I was setting at my table, before me was a blank page. Mom and Dad just bought me a pad of art paper because my scratches on notebook paper look promising. I had colored pens, watercolors and pencils and I couldn't think what to draw. My cousins on the other hand were prolific. Their Dad brought them an end of a roll of butcher paper. They would roll it down the hallway and proceed to draw army scenes with fields of commandos and infantry, tank battles and airplane dog fights and trucks because the highway went past their house.
We moved away, my pages still blank. I would visit my cousins, always catching them in their rooms drawing. They went on to school, became professional artist for a greeting card company. Me, I did all the things other kids were doing, playing in the streets. Saturdays were great, we watched cartoons all day starting in the morning. I would get up early in anticipation to watch a new home show. I started sketching the homes I saw. My pages were no longer blank.
Well down the road you got to make a living. The back shelf gets loaded with stuff you put off because you got to do what you got to do. I still dabbled. In the scraps of paper piled on the table I dabbled. I carried a notebook everywhere I went. I filled them. They would get destroyed by floods. I would recreate them. They would get old, falling apart, I would redo them. The ideas were just an ongoing mental note that evolved each time I redrew them. New information, a little more life experience, endless sittings in waiting rooms. You learn to pick up where you left off and quickly jot an idea down. I dreamed, drew dreams, designed dreams, shelved dreams.
I was an electrical drafter, no glamor there, not like an architect or furniture designer. Then computer aided drafting came into play. It was there the second wave began like when I started drawing houses. I took my little pen drawing and scanned it into the computer. Then I plotted it out big on the company plotter. There was such a mad scientist laugh that erupted from my being. I was glad the plotter was in a sound-proof glass enclosed air-conditioned room. I still have the prints on vellum made 14-15 years ago. I still laugh the same way every-time I unfold them.

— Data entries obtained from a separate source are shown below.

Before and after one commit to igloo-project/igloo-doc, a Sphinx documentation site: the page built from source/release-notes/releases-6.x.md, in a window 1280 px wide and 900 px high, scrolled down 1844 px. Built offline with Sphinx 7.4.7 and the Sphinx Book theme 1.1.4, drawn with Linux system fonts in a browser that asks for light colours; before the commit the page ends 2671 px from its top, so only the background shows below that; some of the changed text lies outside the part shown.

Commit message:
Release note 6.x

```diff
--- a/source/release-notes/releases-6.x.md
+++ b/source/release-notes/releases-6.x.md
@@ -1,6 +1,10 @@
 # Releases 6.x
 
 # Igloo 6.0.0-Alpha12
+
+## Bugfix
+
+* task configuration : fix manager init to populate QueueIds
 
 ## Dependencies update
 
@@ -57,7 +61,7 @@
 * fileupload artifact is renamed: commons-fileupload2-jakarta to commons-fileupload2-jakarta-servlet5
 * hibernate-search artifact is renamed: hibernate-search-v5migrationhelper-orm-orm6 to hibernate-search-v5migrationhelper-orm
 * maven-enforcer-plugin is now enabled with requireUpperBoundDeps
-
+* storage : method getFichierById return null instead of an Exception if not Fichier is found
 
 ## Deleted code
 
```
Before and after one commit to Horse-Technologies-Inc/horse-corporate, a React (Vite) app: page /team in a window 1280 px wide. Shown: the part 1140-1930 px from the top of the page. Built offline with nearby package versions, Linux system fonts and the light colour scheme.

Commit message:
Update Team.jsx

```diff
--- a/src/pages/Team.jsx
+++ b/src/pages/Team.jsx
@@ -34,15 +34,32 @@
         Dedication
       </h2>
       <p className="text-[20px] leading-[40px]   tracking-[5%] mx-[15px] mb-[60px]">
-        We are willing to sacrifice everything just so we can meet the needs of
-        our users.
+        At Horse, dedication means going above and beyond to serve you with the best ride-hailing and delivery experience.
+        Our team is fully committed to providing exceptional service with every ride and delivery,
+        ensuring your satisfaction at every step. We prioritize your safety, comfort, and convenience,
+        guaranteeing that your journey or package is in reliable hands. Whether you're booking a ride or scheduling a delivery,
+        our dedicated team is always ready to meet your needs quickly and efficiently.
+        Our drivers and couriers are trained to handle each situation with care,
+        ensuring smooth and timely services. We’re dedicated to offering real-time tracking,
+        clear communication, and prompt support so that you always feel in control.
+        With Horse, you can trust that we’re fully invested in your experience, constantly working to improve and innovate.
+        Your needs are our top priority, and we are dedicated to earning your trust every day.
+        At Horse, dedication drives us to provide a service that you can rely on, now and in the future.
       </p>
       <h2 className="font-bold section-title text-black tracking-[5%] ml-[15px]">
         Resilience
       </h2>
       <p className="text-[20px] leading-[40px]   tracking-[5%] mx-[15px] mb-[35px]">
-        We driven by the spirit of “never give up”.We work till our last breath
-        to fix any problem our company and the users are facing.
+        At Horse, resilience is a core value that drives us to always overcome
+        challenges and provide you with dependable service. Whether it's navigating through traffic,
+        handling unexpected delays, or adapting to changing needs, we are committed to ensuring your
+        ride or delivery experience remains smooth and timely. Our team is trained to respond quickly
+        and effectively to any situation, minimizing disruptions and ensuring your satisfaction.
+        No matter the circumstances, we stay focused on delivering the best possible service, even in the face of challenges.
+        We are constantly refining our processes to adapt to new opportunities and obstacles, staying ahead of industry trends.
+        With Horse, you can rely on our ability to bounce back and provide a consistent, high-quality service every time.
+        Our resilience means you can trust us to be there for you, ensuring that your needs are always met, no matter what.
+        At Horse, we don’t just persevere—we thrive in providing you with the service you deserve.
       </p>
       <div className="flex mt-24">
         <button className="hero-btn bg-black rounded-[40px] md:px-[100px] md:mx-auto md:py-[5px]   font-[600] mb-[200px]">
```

Today I make art and fold my experience and skills into it. Unconventional, yes. I doesn't seem to matter to the "art gene" what tools or skills or media/materials are present. I dabble and art is produced. I laugh as I am not a sophisticated and learned artist, a graphic primitive.